__Task data__
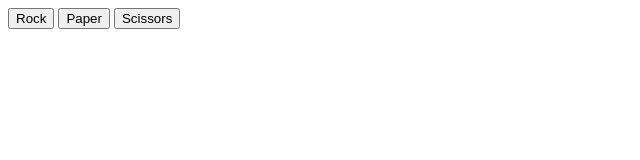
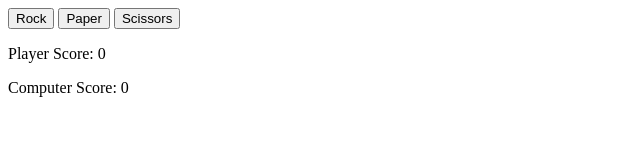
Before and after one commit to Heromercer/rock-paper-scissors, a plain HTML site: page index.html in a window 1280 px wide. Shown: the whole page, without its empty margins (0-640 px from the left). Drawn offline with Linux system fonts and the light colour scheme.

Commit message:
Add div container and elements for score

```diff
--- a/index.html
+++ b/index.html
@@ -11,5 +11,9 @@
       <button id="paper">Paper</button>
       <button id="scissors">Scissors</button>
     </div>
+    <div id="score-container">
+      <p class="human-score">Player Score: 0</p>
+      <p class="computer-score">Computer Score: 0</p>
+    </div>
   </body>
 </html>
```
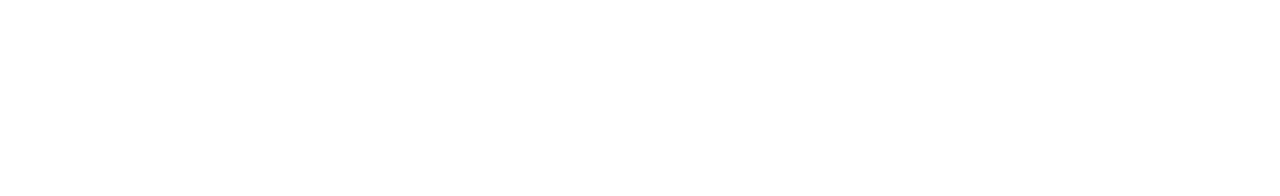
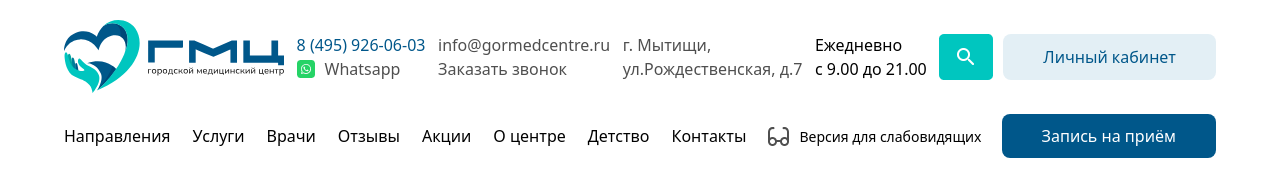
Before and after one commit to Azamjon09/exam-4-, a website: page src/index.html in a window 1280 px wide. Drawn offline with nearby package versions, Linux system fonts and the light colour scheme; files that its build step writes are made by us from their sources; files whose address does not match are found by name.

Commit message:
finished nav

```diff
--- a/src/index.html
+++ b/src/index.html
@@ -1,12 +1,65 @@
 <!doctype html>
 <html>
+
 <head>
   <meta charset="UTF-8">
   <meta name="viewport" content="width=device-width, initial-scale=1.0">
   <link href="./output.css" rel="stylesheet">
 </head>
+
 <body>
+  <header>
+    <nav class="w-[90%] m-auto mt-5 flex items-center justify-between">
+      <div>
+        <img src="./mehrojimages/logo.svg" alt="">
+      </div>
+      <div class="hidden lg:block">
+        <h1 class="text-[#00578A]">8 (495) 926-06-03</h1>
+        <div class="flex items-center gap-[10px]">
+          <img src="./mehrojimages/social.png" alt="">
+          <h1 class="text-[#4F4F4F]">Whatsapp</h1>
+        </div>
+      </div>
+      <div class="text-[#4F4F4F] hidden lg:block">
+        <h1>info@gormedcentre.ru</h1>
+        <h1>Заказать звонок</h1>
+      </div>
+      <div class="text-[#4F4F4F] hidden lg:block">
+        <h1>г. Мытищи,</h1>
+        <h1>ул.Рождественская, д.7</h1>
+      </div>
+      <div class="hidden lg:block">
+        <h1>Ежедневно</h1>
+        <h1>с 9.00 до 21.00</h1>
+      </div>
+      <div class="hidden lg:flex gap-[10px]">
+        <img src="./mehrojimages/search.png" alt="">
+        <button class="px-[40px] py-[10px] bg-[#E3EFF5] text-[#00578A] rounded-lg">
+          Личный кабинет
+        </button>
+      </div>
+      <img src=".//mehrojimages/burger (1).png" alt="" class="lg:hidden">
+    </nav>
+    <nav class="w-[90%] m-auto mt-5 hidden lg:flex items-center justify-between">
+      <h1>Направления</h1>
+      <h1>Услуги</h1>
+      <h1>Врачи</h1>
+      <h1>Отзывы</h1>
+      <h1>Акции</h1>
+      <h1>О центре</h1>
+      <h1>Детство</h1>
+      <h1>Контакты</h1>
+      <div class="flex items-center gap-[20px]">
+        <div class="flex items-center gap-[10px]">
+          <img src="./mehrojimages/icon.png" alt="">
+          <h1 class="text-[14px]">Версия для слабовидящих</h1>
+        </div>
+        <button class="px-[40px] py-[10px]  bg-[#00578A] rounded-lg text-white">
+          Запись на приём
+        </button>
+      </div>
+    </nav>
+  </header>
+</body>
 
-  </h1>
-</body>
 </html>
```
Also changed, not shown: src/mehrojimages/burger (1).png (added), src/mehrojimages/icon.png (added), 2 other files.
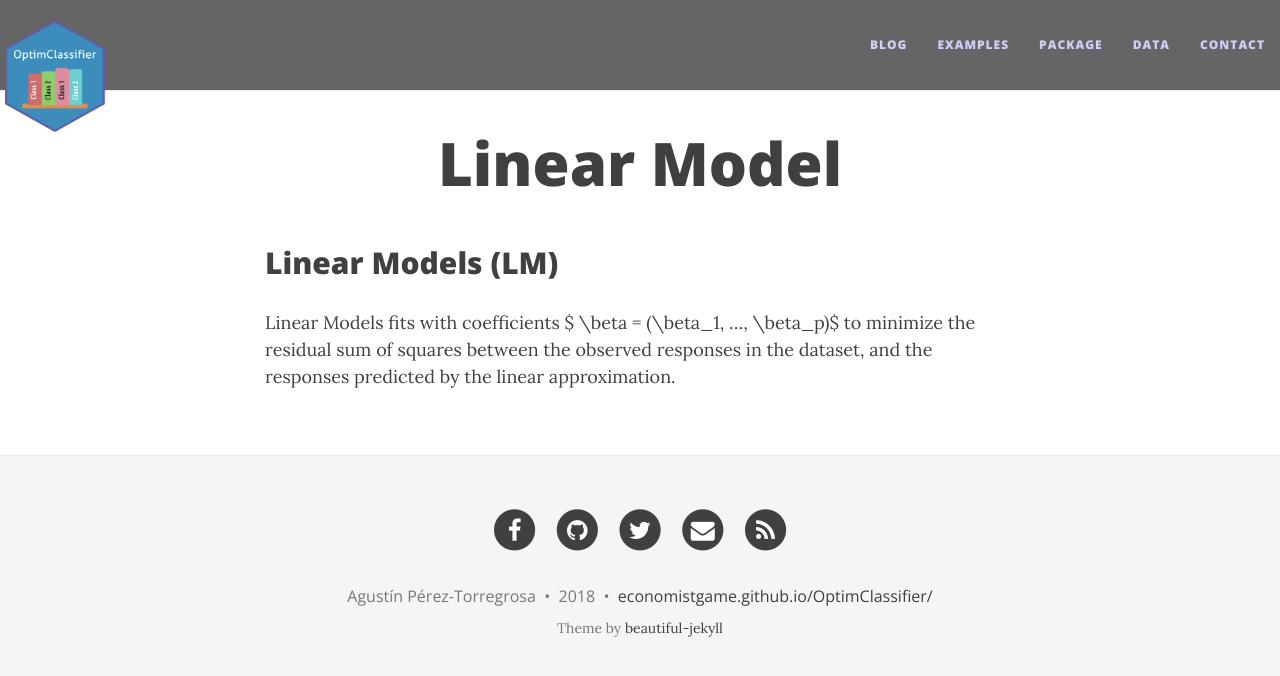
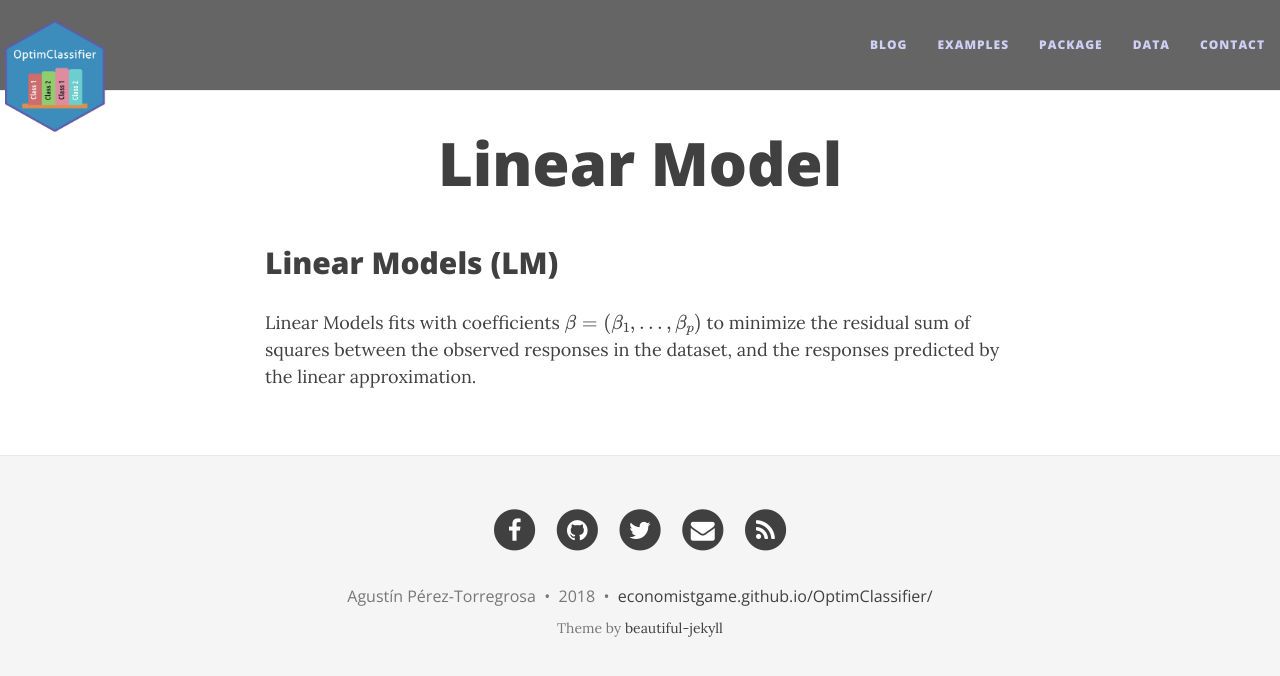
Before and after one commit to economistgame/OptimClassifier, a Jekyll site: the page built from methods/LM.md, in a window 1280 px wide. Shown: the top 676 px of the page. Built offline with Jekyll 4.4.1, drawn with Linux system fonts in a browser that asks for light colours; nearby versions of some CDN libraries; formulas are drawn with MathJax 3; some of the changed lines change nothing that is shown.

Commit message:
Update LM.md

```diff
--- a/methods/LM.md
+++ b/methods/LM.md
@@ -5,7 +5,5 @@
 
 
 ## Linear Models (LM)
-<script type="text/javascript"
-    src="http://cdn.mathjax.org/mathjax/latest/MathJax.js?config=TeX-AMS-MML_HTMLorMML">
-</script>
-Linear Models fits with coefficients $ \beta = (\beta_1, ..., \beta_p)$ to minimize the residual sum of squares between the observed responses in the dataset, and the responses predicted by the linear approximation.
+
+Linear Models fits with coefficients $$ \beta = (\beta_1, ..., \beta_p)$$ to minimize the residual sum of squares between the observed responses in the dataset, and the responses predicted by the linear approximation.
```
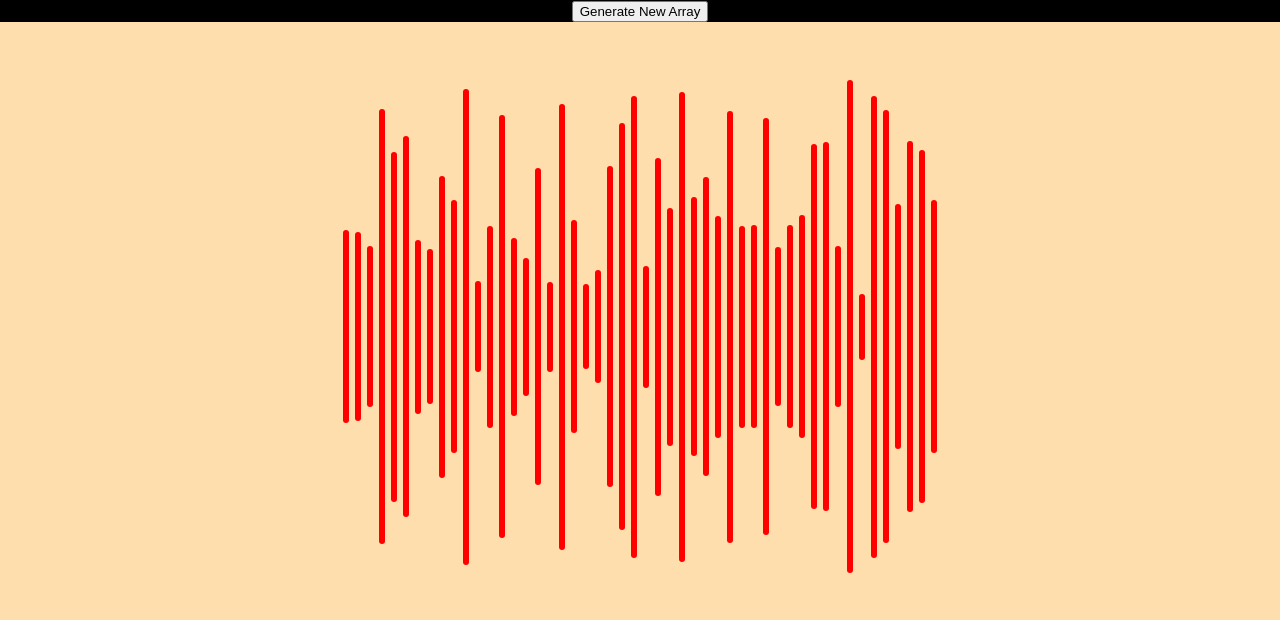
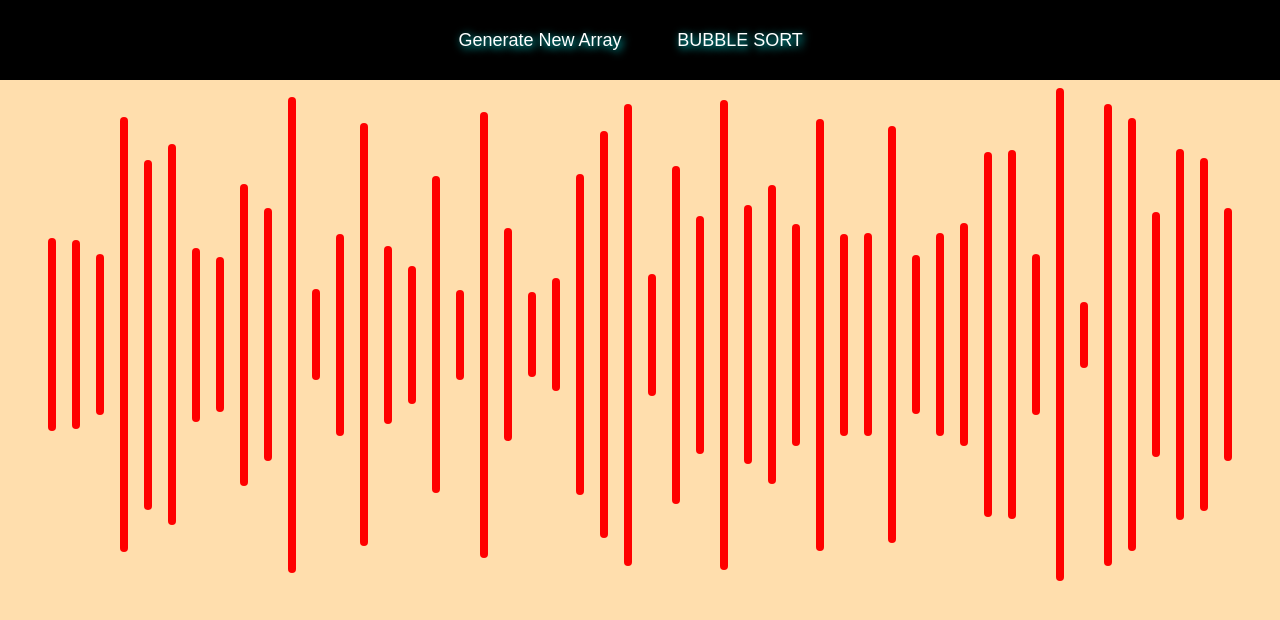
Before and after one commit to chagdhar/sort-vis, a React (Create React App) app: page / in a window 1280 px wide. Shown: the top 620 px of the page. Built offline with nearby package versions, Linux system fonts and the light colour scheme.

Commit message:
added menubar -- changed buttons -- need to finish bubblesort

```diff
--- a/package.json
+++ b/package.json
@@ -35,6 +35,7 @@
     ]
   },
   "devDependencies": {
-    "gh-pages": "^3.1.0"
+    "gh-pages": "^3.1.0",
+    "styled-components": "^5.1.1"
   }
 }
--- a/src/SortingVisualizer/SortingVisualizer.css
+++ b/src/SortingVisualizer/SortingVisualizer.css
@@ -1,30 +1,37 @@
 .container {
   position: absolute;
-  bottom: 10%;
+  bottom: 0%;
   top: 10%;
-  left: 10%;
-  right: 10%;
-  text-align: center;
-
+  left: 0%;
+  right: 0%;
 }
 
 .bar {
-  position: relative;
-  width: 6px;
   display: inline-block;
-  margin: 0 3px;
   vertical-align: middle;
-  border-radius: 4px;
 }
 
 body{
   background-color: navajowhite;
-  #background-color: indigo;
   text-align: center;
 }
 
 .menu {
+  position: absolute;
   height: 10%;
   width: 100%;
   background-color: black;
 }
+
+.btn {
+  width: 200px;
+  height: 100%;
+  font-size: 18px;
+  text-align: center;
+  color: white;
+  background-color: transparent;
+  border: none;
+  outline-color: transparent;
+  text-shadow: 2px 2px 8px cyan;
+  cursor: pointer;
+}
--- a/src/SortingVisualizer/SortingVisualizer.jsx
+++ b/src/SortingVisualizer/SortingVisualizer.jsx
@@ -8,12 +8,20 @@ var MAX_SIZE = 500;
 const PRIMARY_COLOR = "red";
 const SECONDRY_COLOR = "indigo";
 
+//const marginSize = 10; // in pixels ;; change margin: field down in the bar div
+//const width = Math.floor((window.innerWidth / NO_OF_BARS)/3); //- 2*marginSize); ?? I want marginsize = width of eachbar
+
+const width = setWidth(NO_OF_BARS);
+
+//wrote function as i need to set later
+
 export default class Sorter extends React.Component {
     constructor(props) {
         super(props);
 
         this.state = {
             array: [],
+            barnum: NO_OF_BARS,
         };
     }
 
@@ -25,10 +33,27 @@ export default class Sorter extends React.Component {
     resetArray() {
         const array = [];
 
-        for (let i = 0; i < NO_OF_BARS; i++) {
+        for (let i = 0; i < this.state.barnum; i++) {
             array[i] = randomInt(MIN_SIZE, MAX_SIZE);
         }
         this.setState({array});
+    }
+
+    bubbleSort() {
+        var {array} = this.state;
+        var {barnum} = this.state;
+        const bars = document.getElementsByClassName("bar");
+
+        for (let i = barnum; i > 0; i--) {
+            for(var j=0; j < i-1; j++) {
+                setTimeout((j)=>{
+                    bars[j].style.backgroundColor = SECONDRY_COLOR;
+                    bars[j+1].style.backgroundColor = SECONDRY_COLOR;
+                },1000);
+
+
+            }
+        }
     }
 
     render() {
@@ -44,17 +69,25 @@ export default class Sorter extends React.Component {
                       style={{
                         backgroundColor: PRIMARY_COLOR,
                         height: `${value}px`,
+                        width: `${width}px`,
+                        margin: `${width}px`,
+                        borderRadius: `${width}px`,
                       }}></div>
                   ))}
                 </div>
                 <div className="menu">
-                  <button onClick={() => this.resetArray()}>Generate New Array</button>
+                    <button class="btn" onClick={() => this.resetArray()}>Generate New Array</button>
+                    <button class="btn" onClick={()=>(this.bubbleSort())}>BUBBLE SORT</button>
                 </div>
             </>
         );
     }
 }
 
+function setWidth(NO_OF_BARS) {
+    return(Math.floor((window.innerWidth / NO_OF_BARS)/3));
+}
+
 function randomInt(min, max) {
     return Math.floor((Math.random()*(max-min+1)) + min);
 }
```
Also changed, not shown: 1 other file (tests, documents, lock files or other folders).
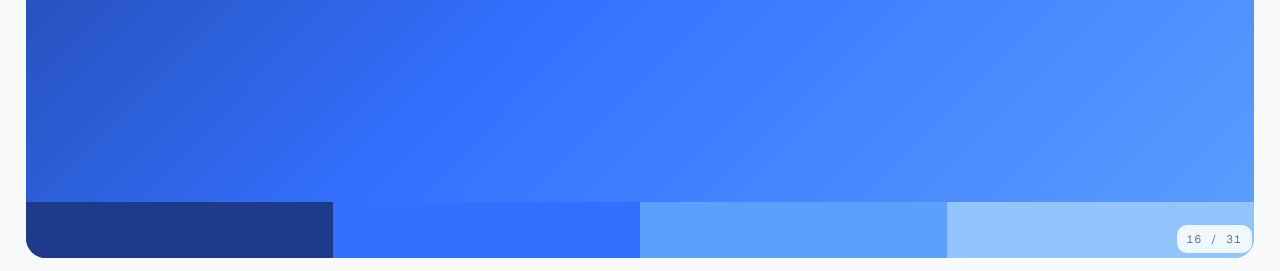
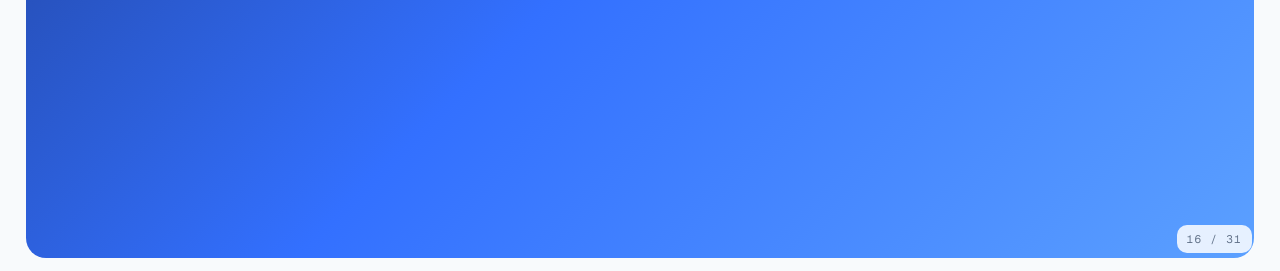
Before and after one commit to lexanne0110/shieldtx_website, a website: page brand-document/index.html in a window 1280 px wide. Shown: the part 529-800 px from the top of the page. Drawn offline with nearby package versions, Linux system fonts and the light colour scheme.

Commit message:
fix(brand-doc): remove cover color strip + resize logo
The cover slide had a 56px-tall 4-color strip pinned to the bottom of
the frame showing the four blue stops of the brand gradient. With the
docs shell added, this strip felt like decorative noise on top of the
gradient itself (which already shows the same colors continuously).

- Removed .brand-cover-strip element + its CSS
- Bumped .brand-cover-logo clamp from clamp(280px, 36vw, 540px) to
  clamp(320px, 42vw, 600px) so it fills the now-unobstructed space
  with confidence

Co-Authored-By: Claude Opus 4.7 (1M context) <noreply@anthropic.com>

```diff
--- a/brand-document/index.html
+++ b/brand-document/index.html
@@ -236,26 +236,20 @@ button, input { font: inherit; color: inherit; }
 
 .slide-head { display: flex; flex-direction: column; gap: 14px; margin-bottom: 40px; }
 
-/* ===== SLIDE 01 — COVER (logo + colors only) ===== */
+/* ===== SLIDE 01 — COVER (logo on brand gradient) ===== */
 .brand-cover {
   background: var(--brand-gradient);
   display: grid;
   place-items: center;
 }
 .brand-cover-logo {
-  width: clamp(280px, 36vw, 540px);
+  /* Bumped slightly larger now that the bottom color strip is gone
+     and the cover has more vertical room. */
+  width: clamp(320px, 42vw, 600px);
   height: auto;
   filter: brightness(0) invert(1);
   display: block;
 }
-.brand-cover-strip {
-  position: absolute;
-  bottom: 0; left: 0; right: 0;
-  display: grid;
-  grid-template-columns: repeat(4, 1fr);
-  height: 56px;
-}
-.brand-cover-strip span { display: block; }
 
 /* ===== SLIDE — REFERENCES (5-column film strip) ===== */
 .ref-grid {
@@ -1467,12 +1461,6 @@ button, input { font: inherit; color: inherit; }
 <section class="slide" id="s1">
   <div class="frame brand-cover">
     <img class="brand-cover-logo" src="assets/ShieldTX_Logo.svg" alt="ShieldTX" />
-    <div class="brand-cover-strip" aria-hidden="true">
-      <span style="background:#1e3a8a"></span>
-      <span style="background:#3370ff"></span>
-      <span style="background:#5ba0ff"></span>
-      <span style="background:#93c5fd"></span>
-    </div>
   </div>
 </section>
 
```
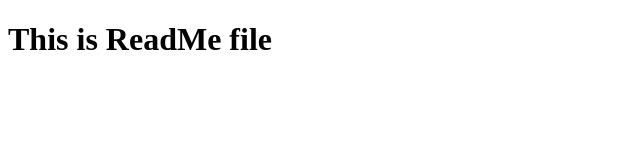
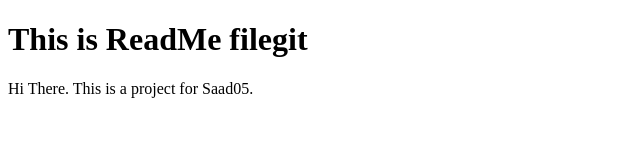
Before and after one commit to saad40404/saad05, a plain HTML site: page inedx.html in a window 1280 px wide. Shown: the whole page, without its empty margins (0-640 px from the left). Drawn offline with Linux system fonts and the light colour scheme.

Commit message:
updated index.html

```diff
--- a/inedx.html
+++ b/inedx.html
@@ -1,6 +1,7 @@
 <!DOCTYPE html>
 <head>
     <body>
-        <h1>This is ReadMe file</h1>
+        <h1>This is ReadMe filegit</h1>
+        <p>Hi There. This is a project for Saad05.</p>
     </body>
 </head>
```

__What to do__
Where a line of the material holds the word "window", copy that line.

__Solution for this problem__
Before and after one commit to Heromercer/rock-paper-scissors, a plain HTML site: page index.html in a window 1280 px wide. Shown: the whole page, without its empty margins (0-640 px from the left). Drawn offline with Linux system fonts and the light colour scheme.
Before and after one commit to Azamjon09/exam-4-, a website: page src/index.html in a window 1280 px wide. Drawn offline with nearby package versions, Linux system fonts and the light colour scheme; files that its build step writes are made by us from their sources; files whose address does not match are found by name.
Before and after one commit to economistgame/OptimClassifier, a Jekyll site: the page built from methods/LM.md, in a window 1280 px wide. Shown: the top 676 px of the page. Built offline with Jekyll 4.4.1, drawn with Linux system fonts in a browser that asks for light colours; nearby versions of some CDN libraries; formulas are drawn with MathJax 3; some of the changed lines change nothing that is shown.
Before and after one commit to chagdhar/sort-vis, a React (Create React App) app: page / in a window 1280 px wide. Shown: the top 620 px of the page. Built offline with nearby package versions, Linux system fonts and the light colour scheme.
+//const width = Math.floor((window.innerWidth / NO_OF_BARS)/3); //- 2*marginSize); ?? I want marginsize = width of eachbar
+    return(Math.floor((window.innerWidth / NO_OF_BARS)/3));
Before and after one commit to lexanne0110/shieldtx_website, a website: page brand-document/index.html in a window 1280 px wide. Shown: the part 529-800 px from the top of the page. Drawn offline with nearby package versions, Linux system fonts and the light colour scheme.
Before and after one commit to saad40404/saad05, a plain HTML site: page inedx.html in a window 1280 px wide. Shown: the whole page, without its empty margins (0-640 px from the left). Drawn offline with Linux system fonts and the light colour scheme.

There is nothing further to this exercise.